Task requirements:
Your answer must be an exact copy of the entries below, with no pictures in it.

Change detection data:
──────

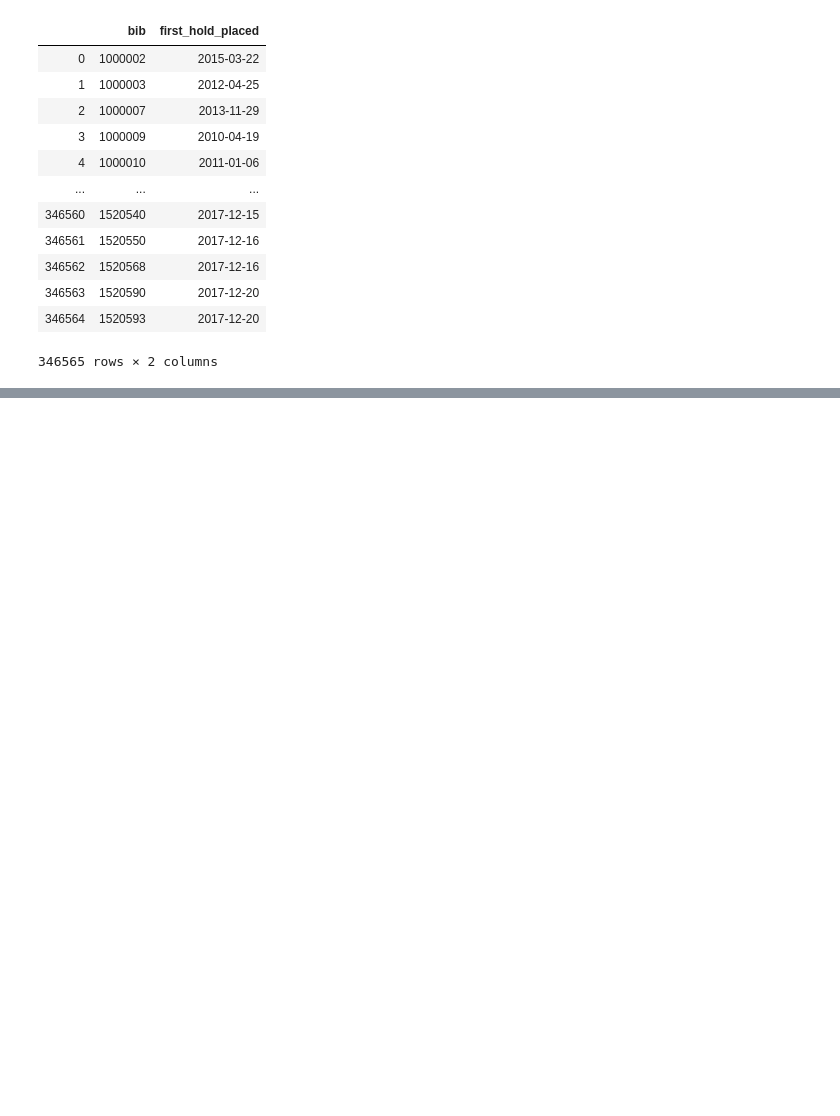
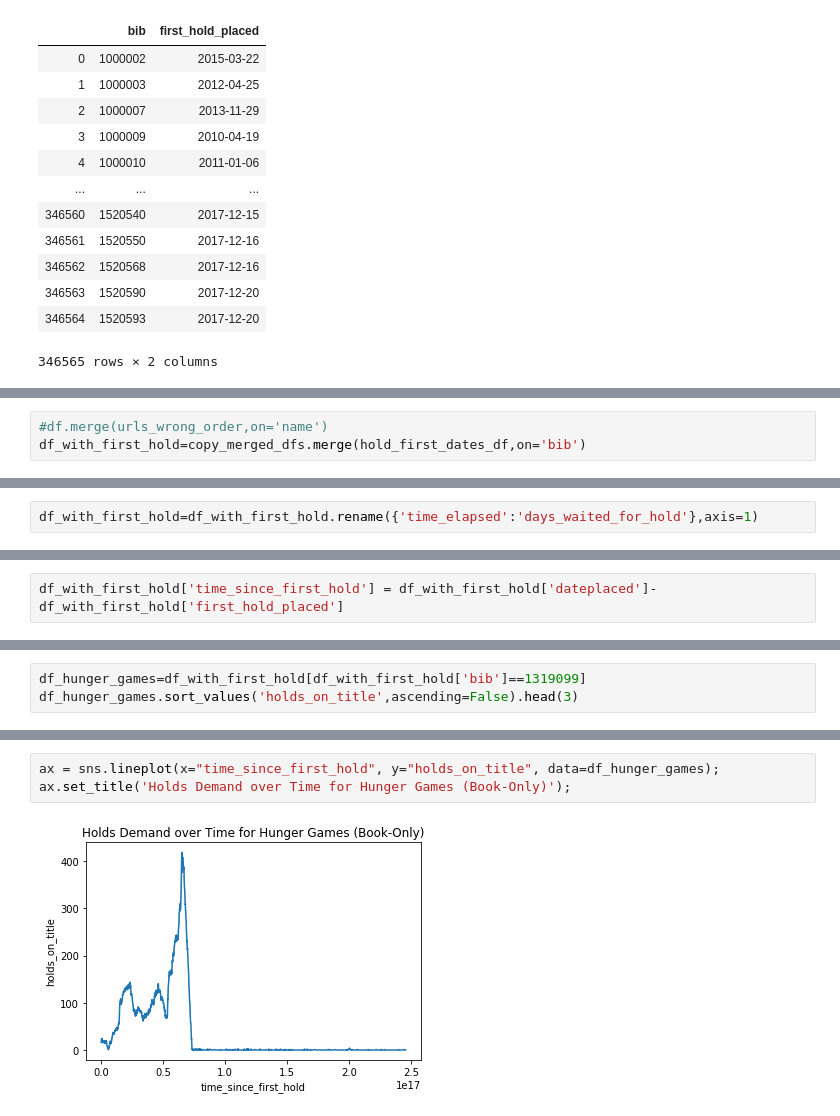
Before and after one commit to hannah-rauh/SI485, a Jupyter notebook: AADL.ipynb, the cells around one changed output, grey strips where cells are left out. Drawn from its saved outputs; the diff is of its cells as text; blank space fills up the shorter version.

Commit message:
created 'time_since_first_hold' column

```diff
--- a/AADL.ipynb
+++ b/AADL.ipynb
@@ -705,0 +721,3 @@ hold_first_dates_df
+# %%
+#df.merge(urls_wrong_order,on='name')
+df_with_first_hold=copy_merged_dfs.merge(hold_first_dates_df,on='bib')
@@ -705,0 +735,2 @@ hold_first_dates_df
+# %%
+df_with_first_hold=df_with_first_hold.rename({'time_elapsed':'days_waited_for_hold'},axis=1)
@@ -705,0 +742,2 @@ hold_first_dates_df
+# %%
+df_with_first_hold['time_since_first_hold'] = df_with_first_hold['dateplaced']-df_with_first_hold['first_hold_placed']
@@ -705,0 +755,3 @@ hold_first_dates_df
+# %%
+df_hunger_games=df_with_first_hold[df_with_first_hold['bib']==1319099]
+df_hunger_games.sort_values('holds_on_title',ascending=False).head(3)
@@ -705,0 +763,5 @@ hold_first_dates_df
+# %%
+ax = sns.lineplot(x="time_since_first_hold", y="holds_on_title", data=df_hunger_games);
+ax.set_title('Holds Demand over Time for Hunger Games (Book-Only)');
+# %% [output]
+[figure, added]
```
Also changed, not shown: parts of 11 cells of this notebook.
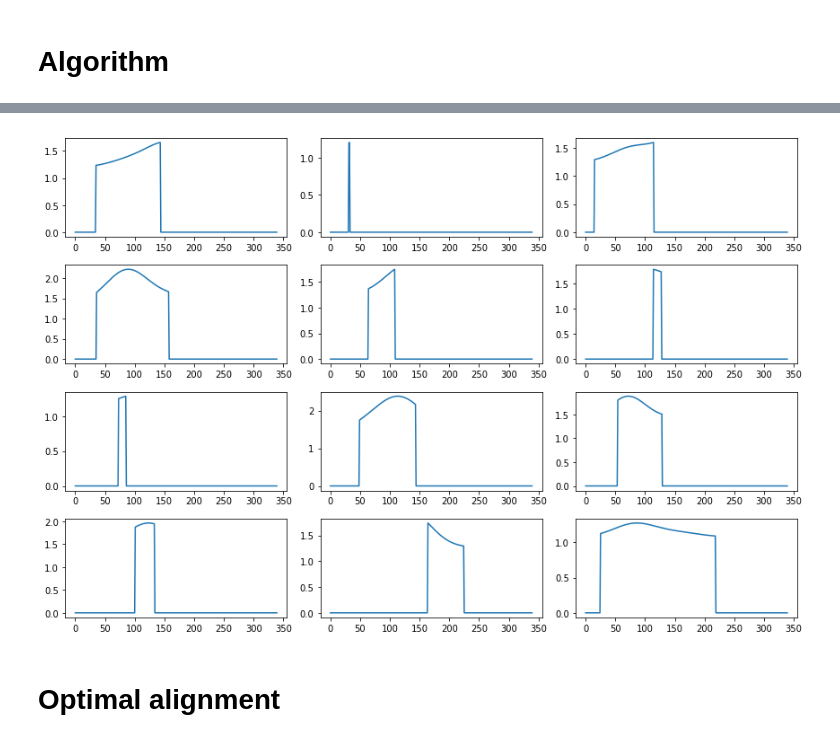
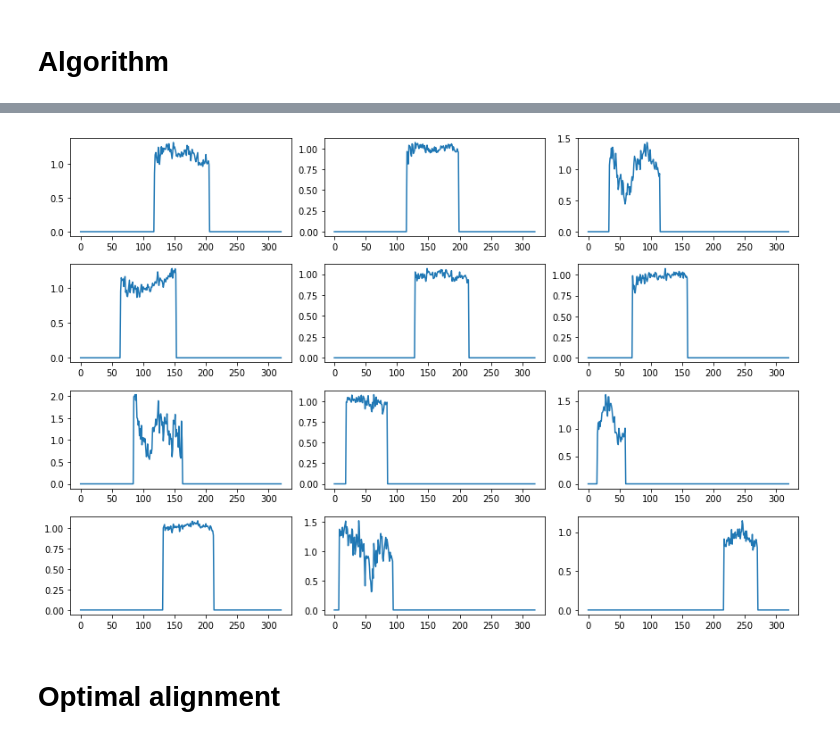
Before and after one commit to gsel9/delta-score, a Jupyter notebook: notebooks/gnlm.ipynb, the cells around one changed output, grey strips where cells are left out. Cells and saved outputs as stored; diff of their text form; code cells hidden in the pictures.

```diff
--- a/notebooks/gnlm.ipynb
+++ b/notebooks/gnlm.ipynb
@@ -126,16 +140,16 @@ def screening_data_gen():
     return M * O
 # %%
 # Choose between synthetic and screening data for demonstration run.
-M = synthetic_data_gen()
-#M = screening_data_gen()
+#M = synthetic_data_gen()
+M = screening_data_gen()
 
 # Examples of profiles.
 _, axes = plt.subplots(ncols=3, nrows=4, figsize=(12, 8))
 for i, axis in enumerate(axes.ravel()):
     axis.plot(M[i])
 plt.tight_layout()
 # %% [output]
-[figure, old version]
+[figure, new version]
 # %% [markdown]
 # Optimal alignment
 # %%
```
Also changed, not shown: parts of 29 cells of this notebook.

──────

Solved exercise:
Before and after one commit to hannah-rauh/SI485, a Jupyter notebook: AADL.ipynb, the cells around one changed output, grey strips where cells are left out. Drawn from its saved outputs; the diff is of its cells as text; blank space fills up the shorter version.

Commit message:
created 'time_since_first_hold' column

```diff
--- a/AADL.ipynb
+++ b/AADL.ipynb
@@ -705,0 +721,3 @@ hold_first_dates_df
+# %%
+#df.merge(urls_wrong_order,on='name')
+df_with_first_hold=copy_merged_dfs.merge(hold_first_dates_df,on='bib')
@@ -705,0 +735,2 @@ hold_first_dates_df
+# %%
+df_with_first_hold=df_with_first_hold.rename({'time_elapsed':'days_waited_for_hold'},axis=1)
@@ -705,0 +742,2 @@ hold_first_dates_df
+# %%
+df_with_first_hold['time_since_first_hold'] = df_with_first_hold['dateplaced']-df_with_first_hold['first_hold_placed']
@@ -705,0 +755,3 @@ hold_first_dates_df
+# %%
+df_hunger_games=df_with_first_hold[df_with_first_hold['bib']==1319099]
+df_hunger_games.sort_values('holds_on_title',ascending=False).head(3)
@@ -705,0 +763,5 @@ hold_first_dates_df
+# %%
+ax = sns.lineplot(x="time_since_first_hold", y="holds_on_title", data=df_hunger_games);
+ax.set_title('Holds Demand over Time for Hunger Games (Book-Only)');
+# %% [output]
+[figure, added]
```
Also changed, not shown: parts of 11 cells of this notebook.
Before and after one commit to gsel9/delta-score, a Jupyter notebook: notebooks/gnlm.ipynb, the cells around one changed output, grey strips where cells are left out. Cells and saved outputs as stored; diff of their text form; code cells hidden in the pictures.

```diff
--- a/notebooks/gnlm.ipynb
+++ b/notebooks/gnlm.ipynb
@@ -126,16 +140,16 @@ def screening_data_gen():
     return M * O
 # %%
 # Choose between synthetic and screening data for demonstration run.
-M = synthetic_data_gen()
-#M = screening_data_gen()
+#M = synthetic_data_gen()
+M = screening_data_gen()
 
 # Examples of profiles.
 _, axes = plt.subplots(ncols=3, nrows=4, figsize=(12, 8))
 for i, axis in enumerate(axes.ravel()):
     axis.plot(M[i])
 plt.tight_layout()
 # %% [output]
-[figure, old version]
+[figure, new version]
 # %% [markdown]
 # Optimal alignment
 # %%
```
Also changed, not shown: parts of 29 cells of this notebook.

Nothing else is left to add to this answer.